The Impact

Vapor sources identified by back trajectories are sensitive to the choice of arrival heights, and so are the conclusions (e.g., meteorological conditions at the source) drawn from the analysis. By incorporating meteorological and precipitation record information, it is possible to retain the simplicity and efficiency of using a small number of back trajectories yet have the representation of whole air column tracking. Compared with a comprehensive air column tracking method, the new method minimizes the computation time required to run back trajectories and the post-processing time to extract the subset of trajectories relevant to an event, with no loss in useful information.  Comparison of the initial heights used in the new method with those derived from the ARM cloud radar measurements identifies cloud and precipitation conditions under which the new method is most applicable.
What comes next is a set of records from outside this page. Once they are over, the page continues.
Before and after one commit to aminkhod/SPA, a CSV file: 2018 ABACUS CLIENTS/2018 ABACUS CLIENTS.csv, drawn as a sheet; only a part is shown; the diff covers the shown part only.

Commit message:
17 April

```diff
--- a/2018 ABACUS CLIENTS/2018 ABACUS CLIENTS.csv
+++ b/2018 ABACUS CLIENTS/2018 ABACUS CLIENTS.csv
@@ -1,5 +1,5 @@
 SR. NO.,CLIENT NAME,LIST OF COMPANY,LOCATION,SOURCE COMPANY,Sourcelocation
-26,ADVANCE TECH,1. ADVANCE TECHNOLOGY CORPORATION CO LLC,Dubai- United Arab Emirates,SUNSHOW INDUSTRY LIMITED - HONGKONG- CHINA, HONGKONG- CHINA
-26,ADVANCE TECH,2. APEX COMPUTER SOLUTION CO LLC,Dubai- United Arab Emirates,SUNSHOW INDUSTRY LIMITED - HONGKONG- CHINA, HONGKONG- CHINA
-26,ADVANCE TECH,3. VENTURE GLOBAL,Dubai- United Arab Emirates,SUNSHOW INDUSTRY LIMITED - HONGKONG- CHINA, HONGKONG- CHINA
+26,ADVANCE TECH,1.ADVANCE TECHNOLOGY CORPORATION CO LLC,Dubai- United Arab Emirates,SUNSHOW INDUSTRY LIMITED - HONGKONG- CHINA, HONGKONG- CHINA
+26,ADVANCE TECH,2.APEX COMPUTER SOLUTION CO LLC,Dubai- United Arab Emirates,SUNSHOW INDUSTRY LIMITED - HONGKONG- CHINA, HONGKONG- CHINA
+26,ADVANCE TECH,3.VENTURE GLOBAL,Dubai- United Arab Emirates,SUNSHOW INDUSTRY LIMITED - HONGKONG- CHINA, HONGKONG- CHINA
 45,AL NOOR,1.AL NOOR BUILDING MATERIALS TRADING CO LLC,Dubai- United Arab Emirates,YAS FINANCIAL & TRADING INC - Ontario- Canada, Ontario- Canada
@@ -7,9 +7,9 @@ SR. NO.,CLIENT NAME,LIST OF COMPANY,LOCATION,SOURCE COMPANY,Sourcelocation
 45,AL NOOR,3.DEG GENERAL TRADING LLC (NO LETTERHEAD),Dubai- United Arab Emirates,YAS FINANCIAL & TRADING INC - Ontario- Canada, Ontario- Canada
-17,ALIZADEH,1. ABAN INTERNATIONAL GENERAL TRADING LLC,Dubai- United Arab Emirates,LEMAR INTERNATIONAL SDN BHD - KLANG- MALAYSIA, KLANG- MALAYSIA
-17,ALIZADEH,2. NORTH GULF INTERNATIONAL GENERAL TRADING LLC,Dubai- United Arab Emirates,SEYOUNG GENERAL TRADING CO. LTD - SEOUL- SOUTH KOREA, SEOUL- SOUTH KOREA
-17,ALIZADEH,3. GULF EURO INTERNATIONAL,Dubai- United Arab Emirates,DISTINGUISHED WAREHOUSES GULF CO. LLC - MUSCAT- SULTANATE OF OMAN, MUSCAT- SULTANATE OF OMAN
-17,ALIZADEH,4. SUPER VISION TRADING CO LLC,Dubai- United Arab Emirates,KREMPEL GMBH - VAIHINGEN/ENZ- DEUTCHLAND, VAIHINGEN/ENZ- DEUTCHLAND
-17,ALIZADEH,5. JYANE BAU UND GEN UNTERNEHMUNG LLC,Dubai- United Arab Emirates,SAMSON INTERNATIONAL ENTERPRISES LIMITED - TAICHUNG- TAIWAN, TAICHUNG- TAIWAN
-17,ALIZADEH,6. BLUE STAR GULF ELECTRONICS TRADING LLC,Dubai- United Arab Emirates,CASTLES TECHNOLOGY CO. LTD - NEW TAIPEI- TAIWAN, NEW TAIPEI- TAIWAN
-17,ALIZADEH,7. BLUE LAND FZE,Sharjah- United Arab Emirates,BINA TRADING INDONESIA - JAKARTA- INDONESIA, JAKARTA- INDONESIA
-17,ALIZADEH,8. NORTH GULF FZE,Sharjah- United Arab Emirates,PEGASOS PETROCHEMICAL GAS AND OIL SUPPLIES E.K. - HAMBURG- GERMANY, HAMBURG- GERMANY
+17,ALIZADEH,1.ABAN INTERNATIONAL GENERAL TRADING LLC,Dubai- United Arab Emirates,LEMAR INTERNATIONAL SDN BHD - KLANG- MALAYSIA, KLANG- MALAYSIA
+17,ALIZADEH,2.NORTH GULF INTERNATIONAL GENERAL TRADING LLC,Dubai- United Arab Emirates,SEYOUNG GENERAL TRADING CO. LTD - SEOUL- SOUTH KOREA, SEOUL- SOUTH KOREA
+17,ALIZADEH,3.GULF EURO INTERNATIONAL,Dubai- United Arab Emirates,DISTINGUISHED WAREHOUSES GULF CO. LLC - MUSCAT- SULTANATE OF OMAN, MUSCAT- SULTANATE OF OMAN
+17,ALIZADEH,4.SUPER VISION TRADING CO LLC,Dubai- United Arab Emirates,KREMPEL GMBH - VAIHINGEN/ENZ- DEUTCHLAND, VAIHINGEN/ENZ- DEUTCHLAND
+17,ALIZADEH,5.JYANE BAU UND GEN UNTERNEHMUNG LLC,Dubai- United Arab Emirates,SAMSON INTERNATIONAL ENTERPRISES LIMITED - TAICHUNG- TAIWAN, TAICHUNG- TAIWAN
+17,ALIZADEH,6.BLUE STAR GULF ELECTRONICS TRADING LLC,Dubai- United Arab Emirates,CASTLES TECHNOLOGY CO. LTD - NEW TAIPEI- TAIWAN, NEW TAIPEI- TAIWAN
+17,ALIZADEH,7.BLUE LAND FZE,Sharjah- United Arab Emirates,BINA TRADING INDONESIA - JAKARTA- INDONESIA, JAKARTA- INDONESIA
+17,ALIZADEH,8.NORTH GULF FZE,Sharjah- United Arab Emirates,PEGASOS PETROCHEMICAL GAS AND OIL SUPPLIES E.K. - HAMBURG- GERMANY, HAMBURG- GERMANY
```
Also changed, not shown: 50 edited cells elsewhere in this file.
Lagrangian air parcel tracking is a powerful tool for estimating vapor source locations, particularly for isotope hydrology applications. Identified vapor source regions may be sensitive to the distribution of altitudes at which back trajectories are initiated. Ideally, those initial altitudes should reflect the altitudes where precipitation forms. This paper introduces a novel method for estimating these heights from reanalysis data and an air parcel lofting routine, which is referred to as the “Reanalysis” method. Using Barrow, Alaska (now known as Utqiagvik), as a test site, the study compares the distribution of air parcel initiation heights and vapor source conditions from back trajectories initiated at 1) heights determined by the Reanalysis method and 2) heights acquired from the ARM 35-GHz vertically resolved cloud radar data, termed the “Cloud Radar” method. Only 2 of the 70 events failed to produce condensation at any elevation. The distribution of air parcels generated by each method was compared based on the median height and the median-adjusted overlap. The excellent and good category events produced similar estimates of vapor source conditions, indicating that the median height of the back-trajectory initialization was a more important predictor of the vapor source location than the shape of the condensation profile. Poorly matched events tended to result from rain events where the Reanalysis method yielded much higher median heights than the Cloud Radar method. Many of these events were characterized by liquid precipitation from thin low-elevation clouds. The large positive bias of the Reanalysis method may be due to attenuation of the radar, precipitation localized to Barrow, or lower-resolution reanalysis data not representing thin cloud layers.

Based on the comparison with ARM radar data, the Reanalysis method can represent a point within a pixel when precipitation results from cloud layers thick enough to be resolved by the Reanalysis and the average conditions of the pixel are conducive to precipitation. The method tends to be less accurate with complex temperature and humidity profiles. This method should be used with caution when the meteorology indicates precipitation from intense convection, or very localized conditions. For studies of vapor source characteristics, this method will produce accurate and spatially robust results. It is an improvement over methods that track a small number of air parcels from fixed heights, yet it remains relatively computationally inexpensive.

Principal Investigator(s)

Annie Putman
University of Utah


The U.S. Department of Energy Office of Science resource, the Atmospheric Radiation Measurement User Facility (ARM) within the Biological and Environmental Research program, was critical to this research. This project was supported by NSF Grant 1022032.


Putman A, X. Feng, E. Posmentier, A. Faiia, and L. Sonder. “Testing a Novel Method for Initializing Air Parcel Back Trajectories in Precipitating Clouds Using Reanalysis Data.” Journal of Atmospheric and Oceanic Technology, 34(11) (2017). [DOI:10.1175/JTECH-D-17-0053.1]